When Doctor says it’s time, Husband places his hand in mine, thumb brushing over the top. Both legs are pulled back before I have the chance to do so myself. The contractions’ grip around my core tightens with a reminder that there’s an art to breath. My body begins without me.
Through each push, I give a sharp, brief hum but never open my mouth to wail. As the pressure grows, I forget the correct rhythm of inhale and exhale. All I can think is don’t stop. “I see the head,” reports Doctor. Husband chimes in with Nurse, “Just a few more, you’re doing great.” A slight whimper escapes my mouth as I release their hands and grab the bed rails, chest hovering between bent knees. I wish I had a ball of clay to press my fingers into. Something they could leave dents in or break tiny pieces off of — the room goes silent. Husband nods to let me know it’s over and leans into my side. My sweat-soft forehead gently meets his dry one. There are no cries, just the sounds of Doctor and Nurse shifting objects while trading whispers.
“Would you like to see her?” Nurse says. Husband turns to me and waits. I do not answer for some time. But eventually, I lift my palms as Nurse slowly walks over, placing the baby’s back across my left forearm and her limp head onto my right. Those lips are the deepest shade of red I have ever seen. Five pounds, eight ounces swathed in a pink, cotton blanket. Just as she would’ve been were she to come out alive. And she would have heard us say her name: Leila.

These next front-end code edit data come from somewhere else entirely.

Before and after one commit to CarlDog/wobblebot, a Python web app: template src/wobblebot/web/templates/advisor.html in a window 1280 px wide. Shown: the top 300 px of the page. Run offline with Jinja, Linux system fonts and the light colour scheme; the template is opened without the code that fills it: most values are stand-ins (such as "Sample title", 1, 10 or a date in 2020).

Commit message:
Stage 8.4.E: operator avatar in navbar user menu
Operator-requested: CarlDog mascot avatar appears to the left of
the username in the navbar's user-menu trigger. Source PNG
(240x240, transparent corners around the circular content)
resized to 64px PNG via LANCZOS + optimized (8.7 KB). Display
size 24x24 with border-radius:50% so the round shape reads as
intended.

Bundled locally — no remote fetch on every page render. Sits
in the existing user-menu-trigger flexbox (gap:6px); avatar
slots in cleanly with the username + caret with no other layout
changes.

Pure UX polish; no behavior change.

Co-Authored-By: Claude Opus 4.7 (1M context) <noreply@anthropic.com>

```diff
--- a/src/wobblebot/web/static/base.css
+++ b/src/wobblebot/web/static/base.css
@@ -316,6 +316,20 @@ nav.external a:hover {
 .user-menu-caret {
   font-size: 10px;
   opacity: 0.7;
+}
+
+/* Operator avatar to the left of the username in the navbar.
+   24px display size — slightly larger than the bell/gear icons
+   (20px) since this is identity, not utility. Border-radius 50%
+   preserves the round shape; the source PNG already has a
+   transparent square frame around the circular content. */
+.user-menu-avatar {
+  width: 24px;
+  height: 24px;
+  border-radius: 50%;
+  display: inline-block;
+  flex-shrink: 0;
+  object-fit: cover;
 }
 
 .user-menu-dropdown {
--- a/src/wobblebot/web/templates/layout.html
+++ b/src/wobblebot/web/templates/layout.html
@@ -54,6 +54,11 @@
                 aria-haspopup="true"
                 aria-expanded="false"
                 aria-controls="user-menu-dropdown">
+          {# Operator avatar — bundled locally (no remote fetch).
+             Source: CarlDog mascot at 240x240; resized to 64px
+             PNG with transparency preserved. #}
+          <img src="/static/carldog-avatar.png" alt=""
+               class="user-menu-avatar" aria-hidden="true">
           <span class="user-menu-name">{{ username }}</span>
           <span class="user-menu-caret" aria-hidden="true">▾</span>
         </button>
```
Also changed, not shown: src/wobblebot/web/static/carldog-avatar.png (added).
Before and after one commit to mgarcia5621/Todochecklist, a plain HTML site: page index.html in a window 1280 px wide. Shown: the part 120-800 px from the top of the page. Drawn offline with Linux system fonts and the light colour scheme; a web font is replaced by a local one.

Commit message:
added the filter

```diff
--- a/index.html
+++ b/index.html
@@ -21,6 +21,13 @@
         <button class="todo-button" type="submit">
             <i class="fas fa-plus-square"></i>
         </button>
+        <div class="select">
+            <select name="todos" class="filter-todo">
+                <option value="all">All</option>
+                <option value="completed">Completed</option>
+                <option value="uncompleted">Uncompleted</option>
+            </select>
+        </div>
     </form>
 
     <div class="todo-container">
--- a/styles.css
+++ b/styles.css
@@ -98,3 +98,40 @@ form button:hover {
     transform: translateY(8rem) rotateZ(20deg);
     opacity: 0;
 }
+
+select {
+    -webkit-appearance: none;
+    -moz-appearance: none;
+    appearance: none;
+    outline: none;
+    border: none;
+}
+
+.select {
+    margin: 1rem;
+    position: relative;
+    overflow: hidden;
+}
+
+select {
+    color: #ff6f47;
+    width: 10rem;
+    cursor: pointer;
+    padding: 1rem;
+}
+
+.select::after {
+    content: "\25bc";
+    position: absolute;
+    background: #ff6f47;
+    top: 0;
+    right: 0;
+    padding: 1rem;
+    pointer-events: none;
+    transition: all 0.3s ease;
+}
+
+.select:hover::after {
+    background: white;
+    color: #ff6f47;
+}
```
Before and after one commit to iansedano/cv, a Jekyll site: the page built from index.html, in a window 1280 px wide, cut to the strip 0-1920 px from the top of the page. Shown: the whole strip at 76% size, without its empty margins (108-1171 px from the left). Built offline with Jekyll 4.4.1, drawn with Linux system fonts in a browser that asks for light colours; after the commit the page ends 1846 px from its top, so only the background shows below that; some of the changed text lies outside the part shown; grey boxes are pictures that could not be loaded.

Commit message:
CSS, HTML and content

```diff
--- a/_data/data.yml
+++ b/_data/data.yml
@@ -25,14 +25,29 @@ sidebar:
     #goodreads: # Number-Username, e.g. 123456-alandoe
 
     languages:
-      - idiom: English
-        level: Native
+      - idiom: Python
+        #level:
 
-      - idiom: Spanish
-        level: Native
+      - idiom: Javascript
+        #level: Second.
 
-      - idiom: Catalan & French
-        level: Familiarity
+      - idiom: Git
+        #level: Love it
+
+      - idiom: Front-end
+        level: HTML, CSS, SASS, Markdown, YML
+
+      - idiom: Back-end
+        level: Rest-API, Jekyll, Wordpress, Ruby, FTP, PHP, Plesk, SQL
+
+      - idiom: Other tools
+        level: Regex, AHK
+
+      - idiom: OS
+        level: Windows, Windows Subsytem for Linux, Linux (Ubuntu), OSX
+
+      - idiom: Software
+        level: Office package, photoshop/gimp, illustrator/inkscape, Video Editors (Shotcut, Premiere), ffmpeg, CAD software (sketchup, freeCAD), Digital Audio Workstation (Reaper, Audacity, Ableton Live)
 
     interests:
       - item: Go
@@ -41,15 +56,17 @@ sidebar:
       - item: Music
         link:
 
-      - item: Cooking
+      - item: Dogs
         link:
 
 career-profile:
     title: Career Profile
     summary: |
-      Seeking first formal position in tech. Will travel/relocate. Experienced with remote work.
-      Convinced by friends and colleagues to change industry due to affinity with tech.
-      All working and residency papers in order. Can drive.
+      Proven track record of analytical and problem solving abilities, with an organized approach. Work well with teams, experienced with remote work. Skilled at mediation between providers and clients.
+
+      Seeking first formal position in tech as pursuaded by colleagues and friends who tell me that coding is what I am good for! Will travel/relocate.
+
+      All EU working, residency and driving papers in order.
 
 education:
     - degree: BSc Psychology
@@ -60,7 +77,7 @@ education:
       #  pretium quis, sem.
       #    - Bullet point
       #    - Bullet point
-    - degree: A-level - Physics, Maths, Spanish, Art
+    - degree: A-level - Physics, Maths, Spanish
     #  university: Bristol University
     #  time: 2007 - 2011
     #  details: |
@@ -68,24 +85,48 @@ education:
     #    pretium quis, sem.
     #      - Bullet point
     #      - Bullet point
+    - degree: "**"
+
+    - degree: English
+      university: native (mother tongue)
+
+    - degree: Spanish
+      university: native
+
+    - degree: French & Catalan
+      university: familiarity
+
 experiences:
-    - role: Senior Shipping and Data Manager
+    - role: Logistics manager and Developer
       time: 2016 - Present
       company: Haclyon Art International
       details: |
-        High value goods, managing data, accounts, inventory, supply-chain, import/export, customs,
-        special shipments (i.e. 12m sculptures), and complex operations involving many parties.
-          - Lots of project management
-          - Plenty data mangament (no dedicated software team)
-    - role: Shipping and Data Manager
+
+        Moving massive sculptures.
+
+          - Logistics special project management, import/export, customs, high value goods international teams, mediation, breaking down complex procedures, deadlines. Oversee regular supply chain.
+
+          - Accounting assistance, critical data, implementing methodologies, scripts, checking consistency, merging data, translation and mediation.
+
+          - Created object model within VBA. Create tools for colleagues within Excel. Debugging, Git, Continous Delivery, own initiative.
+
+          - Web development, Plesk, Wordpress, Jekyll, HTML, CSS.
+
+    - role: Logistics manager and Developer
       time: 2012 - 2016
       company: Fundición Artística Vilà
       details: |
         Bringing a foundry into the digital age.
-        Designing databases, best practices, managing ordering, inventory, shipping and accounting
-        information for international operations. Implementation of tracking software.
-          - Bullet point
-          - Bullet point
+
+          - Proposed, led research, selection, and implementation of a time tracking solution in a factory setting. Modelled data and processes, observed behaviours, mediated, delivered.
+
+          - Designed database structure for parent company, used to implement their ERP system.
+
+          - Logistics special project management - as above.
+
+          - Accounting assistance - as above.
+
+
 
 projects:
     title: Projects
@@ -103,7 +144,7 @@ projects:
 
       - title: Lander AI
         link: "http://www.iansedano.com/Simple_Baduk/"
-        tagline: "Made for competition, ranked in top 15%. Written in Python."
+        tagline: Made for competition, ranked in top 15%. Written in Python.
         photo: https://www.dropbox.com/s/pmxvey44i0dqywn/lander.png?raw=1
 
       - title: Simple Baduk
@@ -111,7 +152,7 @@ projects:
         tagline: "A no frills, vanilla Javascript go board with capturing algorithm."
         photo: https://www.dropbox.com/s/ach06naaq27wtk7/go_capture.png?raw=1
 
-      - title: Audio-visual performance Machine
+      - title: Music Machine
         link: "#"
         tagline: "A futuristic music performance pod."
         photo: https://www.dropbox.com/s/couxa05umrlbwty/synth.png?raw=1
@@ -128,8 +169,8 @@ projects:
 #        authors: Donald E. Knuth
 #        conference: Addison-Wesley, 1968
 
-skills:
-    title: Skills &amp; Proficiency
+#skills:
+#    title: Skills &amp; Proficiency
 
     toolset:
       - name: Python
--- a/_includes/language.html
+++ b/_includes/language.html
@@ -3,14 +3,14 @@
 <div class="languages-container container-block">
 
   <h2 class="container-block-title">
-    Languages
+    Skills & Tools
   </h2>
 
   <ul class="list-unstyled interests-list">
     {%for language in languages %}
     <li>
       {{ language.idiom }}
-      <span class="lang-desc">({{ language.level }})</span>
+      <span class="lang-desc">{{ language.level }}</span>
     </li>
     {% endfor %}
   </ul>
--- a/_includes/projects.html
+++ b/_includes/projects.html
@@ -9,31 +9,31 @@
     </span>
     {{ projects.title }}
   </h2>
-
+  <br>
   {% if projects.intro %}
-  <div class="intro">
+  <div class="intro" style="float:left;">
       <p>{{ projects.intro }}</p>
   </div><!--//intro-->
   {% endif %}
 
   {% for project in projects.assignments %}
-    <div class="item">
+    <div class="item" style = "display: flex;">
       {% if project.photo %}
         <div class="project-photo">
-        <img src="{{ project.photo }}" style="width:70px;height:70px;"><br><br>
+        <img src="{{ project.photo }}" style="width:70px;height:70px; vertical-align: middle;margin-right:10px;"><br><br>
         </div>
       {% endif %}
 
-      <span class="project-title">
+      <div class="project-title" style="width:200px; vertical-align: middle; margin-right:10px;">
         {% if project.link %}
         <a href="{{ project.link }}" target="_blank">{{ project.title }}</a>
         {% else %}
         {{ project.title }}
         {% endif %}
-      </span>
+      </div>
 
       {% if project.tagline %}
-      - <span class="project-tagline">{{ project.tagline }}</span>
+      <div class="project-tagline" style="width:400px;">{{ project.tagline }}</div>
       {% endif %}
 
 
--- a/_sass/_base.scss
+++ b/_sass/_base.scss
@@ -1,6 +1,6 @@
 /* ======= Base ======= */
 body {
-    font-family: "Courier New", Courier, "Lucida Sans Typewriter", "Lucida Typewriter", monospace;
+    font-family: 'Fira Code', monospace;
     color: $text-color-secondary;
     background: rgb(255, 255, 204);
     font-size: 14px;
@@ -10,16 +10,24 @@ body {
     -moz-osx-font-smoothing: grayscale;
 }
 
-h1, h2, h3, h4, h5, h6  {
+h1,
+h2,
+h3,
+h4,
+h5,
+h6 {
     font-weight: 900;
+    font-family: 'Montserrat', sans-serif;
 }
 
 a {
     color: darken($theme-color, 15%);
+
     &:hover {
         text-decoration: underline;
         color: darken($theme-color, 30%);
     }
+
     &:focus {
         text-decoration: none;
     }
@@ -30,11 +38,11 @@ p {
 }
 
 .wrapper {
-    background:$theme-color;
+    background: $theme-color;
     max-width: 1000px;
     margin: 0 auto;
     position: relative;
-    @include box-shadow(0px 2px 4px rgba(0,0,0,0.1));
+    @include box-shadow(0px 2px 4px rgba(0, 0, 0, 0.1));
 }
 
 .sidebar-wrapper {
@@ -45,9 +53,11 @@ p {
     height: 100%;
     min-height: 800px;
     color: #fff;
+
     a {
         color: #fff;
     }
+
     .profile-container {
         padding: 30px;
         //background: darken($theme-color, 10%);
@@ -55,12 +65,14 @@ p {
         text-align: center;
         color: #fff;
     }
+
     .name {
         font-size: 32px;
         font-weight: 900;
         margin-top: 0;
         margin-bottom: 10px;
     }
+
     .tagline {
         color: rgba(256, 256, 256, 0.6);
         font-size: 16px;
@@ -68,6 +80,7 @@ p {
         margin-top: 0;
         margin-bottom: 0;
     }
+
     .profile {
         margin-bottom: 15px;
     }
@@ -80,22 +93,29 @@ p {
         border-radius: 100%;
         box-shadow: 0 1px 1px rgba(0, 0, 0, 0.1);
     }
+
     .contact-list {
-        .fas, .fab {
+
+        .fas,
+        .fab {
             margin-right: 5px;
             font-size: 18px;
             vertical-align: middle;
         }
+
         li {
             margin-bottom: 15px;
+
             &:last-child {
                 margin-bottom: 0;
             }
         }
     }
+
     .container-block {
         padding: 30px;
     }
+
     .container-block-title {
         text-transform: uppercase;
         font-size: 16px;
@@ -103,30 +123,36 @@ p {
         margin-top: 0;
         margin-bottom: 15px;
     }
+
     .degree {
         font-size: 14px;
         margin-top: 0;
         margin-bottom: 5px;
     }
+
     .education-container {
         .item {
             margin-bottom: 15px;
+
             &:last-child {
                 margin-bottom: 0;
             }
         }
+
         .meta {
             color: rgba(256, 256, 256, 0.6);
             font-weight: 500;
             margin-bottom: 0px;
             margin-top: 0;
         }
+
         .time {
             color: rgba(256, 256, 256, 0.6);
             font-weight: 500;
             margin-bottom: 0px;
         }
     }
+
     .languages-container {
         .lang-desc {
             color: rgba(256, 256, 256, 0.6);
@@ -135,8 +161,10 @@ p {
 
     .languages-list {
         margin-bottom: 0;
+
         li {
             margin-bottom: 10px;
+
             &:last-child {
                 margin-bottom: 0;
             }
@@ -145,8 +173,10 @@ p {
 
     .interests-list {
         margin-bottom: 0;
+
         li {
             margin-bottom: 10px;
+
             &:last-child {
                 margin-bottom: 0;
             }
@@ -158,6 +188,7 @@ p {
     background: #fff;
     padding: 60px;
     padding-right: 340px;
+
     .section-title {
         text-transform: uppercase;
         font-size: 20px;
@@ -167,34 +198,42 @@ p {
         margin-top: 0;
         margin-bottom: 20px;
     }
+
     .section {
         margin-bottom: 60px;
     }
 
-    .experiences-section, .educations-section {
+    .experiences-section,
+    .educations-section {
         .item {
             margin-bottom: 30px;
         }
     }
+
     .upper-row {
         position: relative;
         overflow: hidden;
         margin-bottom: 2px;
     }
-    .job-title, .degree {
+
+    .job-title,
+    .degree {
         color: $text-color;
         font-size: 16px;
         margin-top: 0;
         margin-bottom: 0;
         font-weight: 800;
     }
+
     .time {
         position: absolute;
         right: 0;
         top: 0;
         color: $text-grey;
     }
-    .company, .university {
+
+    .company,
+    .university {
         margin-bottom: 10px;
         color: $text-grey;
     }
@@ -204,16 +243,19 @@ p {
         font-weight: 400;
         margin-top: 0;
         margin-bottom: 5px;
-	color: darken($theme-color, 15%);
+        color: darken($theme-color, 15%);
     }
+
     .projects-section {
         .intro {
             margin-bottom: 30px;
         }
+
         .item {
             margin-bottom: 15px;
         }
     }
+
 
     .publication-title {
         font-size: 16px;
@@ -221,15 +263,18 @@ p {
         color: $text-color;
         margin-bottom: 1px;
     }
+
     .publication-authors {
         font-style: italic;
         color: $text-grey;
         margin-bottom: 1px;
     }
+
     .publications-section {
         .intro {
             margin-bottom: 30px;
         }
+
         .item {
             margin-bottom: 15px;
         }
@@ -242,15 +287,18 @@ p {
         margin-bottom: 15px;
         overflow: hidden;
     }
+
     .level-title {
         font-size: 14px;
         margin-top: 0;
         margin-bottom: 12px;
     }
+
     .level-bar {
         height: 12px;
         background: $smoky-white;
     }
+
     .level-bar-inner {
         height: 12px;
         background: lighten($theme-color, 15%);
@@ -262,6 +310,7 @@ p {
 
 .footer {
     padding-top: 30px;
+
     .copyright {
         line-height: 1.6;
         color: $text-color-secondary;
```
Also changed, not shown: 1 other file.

Meagan Chandler holds a bachelor’s degree in creative writing from Baldwin Wallace University. She currently attends the Poetry MFA program at Bowling Green University. Her works have been previously published in Baldwin Wallace’s student-run literary journal, The Mill. She placed as a finalist and runner-up in the 2023 competitions for the Hollin’s University Literary Festival. When she’s not writing, she enjoys spending time with her family and six dogs.